He said there are 80 acres of arrowroot being planted in the country, namely in North Windward, North Central Windward, South Windward, and Marriaqua.

Caesar said that the Arrowroot Growers Association will be working with farmers throughout the country to ensure that they see the production of arrowroot on the Leeward side of the island, this year.

“There are several mechanisms and techniques that are in place and the Farmers Support Company will be providing credit to arrowroot farmers in the sum of $500,000,” Caesar said.

The Agriculture Minister encouraged farmers to continue with the programme of diversification, adding that the Ministry is looking at accessing markets in Asia for exports.

He said there is a demand for 80,000 pounds of arrowroot starch in the United States and the Ministry is in the early stage of exploring the packing arrowroot for medicinal purposes.

(A. Sam/API)

2 replies on “Agriculture Minister urges increased arrowroot production”

  1. Now I understand why you all didn’t stand up to present the budget. Arrowroot? I thought it was Cocoa, next we will be hearing Sugarcane. And what about the banana farmers who have cultivated bananas all their lives with more experience than most other countries anywhere in the world, are they suppose to just let all their expertise go to waste?

    And what about the infrastructure that are setup for banana, what are they going to be used for? I can go on and on, but I am an engineer not a farmer, but I can tell you one thing, you all need to get real.

    $500,000 dollars for an entire new industry? is that suppose to be some kind of joke, [ a member of the government] allegedly bought a house for one million dollars, more than twice what you all want to put into arrowroot,. Is this what SVG come to when a government worker has more money to spend than a sector SVG.

    It’s just sad, the farmers are the ones that built SVG, the farmers built it. Not the lawyers, not the Doctors, or any profession that some people believe is superior, even an engineer like myself, My profession is not as important as a farmer. When are the farmers in SVG going to get the respect they deserve? it’s more than time, and until they get respect SVG is not going to go anywhere. And don’t even talk about tourism, that is not going to help SVG for another 10 years.It’s just sad.

  2. Kenton, I made a comment on this Agriculture situation and it magically disappeared. It’s an election year and I know the government wouldn’t want different views about there politics. But if you are trying to be impartial, like most news of class, then you should at let us know how many orders you have gotten to remove comments from this site.

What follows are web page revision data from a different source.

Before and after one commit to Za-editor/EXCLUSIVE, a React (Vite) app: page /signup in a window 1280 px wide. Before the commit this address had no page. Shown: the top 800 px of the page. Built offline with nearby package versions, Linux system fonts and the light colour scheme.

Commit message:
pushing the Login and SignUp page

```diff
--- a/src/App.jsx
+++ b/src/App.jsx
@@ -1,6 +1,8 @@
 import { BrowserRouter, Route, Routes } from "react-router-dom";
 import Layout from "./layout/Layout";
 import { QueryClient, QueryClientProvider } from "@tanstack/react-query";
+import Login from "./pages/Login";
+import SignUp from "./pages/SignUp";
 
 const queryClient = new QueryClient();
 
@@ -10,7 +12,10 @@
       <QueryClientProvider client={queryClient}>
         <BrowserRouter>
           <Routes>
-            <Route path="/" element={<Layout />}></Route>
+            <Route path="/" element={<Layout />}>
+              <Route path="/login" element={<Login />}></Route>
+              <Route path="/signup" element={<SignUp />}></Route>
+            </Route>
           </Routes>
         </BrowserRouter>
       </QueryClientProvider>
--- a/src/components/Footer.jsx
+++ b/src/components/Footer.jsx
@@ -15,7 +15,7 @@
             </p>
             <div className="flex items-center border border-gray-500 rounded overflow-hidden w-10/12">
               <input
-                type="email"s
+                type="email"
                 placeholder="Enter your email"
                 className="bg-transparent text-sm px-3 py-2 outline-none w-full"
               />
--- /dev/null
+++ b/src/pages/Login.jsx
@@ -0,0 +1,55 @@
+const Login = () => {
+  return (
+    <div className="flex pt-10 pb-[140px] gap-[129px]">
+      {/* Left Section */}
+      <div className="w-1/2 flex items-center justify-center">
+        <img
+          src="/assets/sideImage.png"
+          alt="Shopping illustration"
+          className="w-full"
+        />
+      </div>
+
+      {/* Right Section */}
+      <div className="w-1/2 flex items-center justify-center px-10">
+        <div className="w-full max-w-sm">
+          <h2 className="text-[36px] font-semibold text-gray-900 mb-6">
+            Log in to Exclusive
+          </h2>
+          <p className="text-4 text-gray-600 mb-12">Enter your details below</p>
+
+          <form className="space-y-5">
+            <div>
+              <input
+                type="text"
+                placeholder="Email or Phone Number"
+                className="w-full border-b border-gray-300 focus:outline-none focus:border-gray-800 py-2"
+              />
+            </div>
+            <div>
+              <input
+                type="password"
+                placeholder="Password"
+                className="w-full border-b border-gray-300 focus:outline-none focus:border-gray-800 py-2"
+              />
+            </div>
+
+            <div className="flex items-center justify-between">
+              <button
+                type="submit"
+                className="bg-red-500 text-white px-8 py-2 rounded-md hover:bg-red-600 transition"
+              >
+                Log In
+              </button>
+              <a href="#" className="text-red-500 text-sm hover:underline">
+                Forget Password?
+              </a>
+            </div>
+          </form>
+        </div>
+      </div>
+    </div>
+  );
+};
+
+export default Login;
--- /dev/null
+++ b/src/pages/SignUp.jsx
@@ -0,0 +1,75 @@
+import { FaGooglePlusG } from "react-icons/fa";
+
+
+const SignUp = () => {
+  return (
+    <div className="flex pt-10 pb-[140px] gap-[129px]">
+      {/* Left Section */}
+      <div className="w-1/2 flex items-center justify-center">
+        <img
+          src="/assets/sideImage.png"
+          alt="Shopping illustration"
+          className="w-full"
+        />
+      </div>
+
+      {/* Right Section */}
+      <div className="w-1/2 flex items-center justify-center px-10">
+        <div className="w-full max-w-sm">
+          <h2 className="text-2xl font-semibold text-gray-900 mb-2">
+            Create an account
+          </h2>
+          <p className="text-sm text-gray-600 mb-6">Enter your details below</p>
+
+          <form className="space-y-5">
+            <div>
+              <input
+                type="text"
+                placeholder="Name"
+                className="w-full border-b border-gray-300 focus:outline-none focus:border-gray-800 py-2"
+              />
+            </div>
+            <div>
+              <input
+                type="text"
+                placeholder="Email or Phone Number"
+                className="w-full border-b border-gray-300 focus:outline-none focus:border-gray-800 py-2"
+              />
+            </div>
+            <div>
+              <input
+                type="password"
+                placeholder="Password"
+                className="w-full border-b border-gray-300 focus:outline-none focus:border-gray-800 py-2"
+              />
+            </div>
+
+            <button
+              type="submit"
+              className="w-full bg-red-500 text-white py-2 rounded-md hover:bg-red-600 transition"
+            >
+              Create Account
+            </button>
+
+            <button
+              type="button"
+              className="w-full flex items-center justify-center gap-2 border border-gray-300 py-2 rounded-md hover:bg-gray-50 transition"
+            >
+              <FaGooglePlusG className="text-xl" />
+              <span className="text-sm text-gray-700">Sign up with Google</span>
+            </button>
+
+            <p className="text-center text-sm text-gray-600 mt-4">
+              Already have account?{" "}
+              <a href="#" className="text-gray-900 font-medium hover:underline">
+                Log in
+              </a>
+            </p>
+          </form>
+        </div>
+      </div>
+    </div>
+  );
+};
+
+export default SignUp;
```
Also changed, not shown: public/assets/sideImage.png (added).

    Because everyone needs to know how the media is under attack in SVG and I will stop wasting my time and posting here. I could be wrong, but i find it very suspicious that my comment was removed for no reason.

  3. Can someone speak to the farmers to determine if they are making a profit from arrowroot? It would be nice to see some figures. I will also help if all the Windward Islands combine their efforts to sell to the US and Canadian market. My only concern is harvesting and processing the product. Arrowroot was removed from the ground on the Leeward side, so it could be an uphill battle to reintroduce it. The other point to consider is that most of the low level agriculture lands on the Leeward are gone. The Buccament Valley, Layou and areas below Layou were once major arrowroot producing lands. Those lands are all gone .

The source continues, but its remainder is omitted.